Work request
List each line of the data in which the string "Regression" appears.

Records

BEGIN

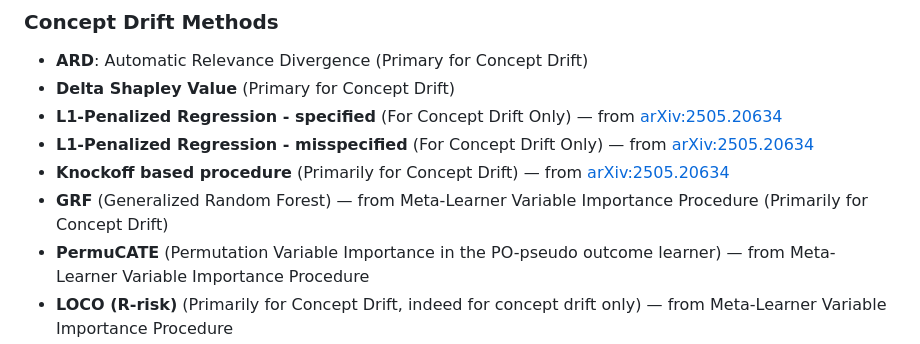
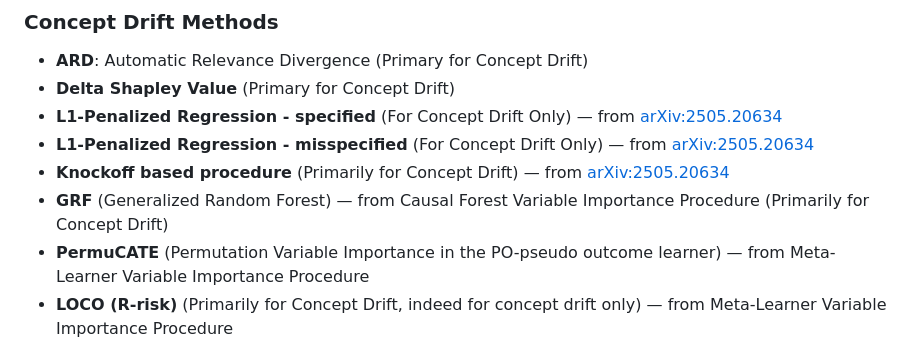
Before and after one commit to ruanhq-StatsML/FSDS-FeatureSelection_for_DistributionShift, a Markdown page: README.md, the part around the change. Rendered like a GitHub page.

```diff
--- a/README.md
+++ b/README.md
@@ -15,7 +15,7 @@ The benchmark includes the following methods, categorized by their underlying me
 - **L1-Penalized Regression - specified** (For Concept Drift Only) — from [arXiv:2505.20634](https://arxiv.org/pdf/2505.20634)
 - **L1-Penalized Regression - misspecified** (For Concept Drift Only) — from [arXiv:2505.20634](https://arxiv.org/pdf/2505.20634)
 - **Knockoff based procedure** (Primarily for Concept Drift) — from [arXiv:2505.20634](https://arxiv.org/pdf/2505.20634)
-- **GRF** (Generalized Random Forest) — from Meta-Learner Variable Importance Procedure (Primarily for Concept Drift)
+- **GRF** (Generalized Random Forest) — from Causal Forest Variable Importance Procedure (Primarily for Concept Drift)
 - **PermuCATE** (Permutation Variable Importance in the PO-pseudo outcome learner) — from Meta-Learner Variable Importance Procedure
 - **LOCO (R-risk)** (Primarily for Concept Drift, indeed for concept drift only) — from Meta-Learner Variable Importance Procedure
 
```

END

Answer to the problem
 - **L1-Penalized Regression - specified** (For Concept Drift Only) — from [arXiv:2505.20634](https://arxiv.org/pdf/2505.20634)
 - **L1-Penalized Regression - misspecified** (For Concept Drift Only) — from [arXiv:2505.20634](https://arxiv.org/pdf/2505.20634)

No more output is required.